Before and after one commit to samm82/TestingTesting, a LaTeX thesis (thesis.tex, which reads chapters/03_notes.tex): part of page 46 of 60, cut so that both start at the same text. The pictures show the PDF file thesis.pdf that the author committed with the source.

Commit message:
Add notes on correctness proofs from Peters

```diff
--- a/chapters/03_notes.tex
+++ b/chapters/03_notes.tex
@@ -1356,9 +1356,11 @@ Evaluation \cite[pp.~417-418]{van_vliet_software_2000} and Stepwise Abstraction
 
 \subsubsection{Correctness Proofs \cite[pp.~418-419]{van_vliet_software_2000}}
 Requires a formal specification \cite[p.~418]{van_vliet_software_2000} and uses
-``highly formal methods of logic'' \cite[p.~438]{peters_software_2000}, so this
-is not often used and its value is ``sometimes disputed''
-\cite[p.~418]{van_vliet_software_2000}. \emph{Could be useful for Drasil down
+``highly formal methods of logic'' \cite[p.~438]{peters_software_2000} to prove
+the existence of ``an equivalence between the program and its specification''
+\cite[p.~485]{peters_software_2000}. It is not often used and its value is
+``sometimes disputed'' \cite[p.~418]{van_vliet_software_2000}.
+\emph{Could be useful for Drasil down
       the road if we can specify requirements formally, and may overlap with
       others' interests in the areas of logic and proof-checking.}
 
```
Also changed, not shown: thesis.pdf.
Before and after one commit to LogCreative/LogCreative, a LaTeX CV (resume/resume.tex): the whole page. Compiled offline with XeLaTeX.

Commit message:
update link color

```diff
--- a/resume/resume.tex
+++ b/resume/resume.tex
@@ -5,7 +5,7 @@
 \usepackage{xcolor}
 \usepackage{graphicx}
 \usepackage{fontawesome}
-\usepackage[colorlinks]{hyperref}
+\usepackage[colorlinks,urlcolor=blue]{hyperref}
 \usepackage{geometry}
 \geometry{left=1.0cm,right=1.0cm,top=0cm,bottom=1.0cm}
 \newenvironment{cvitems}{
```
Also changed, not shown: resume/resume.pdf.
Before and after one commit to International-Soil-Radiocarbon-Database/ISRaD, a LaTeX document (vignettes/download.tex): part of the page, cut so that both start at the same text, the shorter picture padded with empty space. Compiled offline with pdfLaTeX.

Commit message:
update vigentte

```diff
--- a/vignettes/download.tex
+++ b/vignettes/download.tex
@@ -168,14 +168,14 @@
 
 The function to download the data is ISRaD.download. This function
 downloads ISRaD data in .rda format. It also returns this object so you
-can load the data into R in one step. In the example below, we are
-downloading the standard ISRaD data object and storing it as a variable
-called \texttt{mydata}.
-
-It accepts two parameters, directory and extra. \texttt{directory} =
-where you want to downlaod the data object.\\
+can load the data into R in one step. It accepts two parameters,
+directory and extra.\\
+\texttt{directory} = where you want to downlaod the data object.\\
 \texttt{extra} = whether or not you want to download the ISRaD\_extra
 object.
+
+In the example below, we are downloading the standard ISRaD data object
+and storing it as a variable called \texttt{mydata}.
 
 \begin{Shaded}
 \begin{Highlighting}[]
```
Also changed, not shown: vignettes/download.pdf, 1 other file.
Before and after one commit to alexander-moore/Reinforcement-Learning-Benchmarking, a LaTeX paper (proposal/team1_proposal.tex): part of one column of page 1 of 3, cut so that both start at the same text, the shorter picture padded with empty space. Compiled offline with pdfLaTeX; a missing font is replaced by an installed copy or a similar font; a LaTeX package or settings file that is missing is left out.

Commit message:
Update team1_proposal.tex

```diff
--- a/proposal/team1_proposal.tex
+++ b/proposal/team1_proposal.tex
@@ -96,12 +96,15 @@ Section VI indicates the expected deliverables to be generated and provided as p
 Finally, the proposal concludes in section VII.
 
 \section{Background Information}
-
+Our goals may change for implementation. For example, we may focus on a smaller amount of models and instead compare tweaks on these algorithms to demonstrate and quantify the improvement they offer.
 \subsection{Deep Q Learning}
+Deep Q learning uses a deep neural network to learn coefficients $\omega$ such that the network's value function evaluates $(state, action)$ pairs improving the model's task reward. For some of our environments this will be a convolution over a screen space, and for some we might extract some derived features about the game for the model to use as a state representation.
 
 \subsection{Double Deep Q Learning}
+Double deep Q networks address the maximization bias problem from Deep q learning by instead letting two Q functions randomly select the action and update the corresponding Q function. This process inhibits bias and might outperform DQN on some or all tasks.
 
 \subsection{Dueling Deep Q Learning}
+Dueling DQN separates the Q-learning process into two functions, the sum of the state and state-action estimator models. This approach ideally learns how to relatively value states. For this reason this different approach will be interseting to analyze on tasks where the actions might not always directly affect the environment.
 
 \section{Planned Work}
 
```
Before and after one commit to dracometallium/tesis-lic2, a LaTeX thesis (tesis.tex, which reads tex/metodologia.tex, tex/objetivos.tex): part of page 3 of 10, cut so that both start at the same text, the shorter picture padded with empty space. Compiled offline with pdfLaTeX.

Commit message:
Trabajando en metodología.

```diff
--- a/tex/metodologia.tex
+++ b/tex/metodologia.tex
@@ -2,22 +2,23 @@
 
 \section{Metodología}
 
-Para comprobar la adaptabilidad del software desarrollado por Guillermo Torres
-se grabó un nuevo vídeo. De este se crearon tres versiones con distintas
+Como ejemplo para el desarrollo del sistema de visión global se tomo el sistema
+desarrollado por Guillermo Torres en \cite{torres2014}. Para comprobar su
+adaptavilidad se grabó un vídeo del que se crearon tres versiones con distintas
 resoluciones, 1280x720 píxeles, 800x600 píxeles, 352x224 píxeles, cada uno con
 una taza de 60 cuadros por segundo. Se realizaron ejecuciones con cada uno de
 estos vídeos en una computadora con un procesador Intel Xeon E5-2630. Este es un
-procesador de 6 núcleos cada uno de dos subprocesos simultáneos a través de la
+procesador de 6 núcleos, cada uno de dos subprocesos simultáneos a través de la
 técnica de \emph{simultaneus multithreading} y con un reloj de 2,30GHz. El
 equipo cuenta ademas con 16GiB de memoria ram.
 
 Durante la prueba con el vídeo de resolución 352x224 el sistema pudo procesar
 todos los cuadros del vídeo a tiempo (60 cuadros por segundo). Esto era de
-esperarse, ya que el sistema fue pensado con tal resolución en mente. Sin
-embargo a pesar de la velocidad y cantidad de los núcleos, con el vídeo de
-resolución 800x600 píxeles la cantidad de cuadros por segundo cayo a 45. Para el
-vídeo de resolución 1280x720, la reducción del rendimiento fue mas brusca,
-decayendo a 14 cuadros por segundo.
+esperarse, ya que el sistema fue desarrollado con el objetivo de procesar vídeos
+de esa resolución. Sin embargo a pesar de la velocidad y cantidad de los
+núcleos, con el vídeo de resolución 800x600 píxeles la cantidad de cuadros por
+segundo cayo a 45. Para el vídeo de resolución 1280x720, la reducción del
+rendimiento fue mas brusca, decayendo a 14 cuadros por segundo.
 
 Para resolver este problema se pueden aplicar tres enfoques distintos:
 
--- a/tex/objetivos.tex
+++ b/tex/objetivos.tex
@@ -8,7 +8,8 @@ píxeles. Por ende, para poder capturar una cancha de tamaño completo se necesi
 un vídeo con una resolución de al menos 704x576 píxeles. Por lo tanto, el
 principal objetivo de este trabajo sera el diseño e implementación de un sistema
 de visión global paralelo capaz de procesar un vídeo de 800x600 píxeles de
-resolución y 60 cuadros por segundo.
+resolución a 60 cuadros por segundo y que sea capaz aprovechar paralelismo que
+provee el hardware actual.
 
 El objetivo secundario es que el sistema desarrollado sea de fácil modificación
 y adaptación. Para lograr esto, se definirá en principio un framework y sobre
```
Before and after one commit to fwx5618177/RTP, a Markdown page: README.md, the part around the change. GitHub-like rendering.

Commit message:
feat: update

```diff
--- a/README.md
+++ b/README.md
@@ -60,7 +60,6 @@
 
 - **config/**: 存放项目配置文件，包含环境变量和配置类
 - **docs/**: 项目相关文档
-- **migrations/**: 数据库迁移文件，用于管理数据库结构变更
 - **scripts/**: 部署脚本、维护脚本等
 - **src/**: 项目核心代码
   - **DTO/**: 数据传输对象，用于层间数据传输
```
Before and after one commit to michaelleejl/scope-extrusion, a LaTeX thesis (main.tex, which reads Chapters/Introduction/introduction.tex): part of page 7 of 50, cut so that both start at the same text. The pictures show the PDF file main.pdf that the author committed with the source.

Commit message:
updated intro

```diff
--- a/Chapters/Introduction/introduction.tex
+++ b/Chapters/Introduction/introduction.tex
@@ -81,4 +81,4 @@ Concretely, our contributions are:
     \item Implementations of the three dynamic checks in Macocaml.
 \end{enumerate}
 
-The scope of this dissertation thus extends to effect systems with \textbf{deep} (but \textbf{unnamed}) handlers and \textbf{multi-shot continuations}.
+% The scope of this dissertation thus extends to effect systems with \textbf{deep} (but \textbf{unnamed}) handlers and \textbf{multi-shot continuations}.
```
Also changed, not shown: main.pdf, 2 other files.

_WORK INSTRUCTIONS_. Return a copy of each line of the material that holds the word "object".

_ANSWER TO THE PROBLEM_.
 downloads ISRaD data in .rda format. It also returns this object so you
-downloading the standard ISRaD data object and storing it as a variable
-where you want to downlaod the data object.\\
+\texttt{directory} = where you want to downlaod the data object.\\
 object.
+In the example below, we are downloading the standard ISRaD data object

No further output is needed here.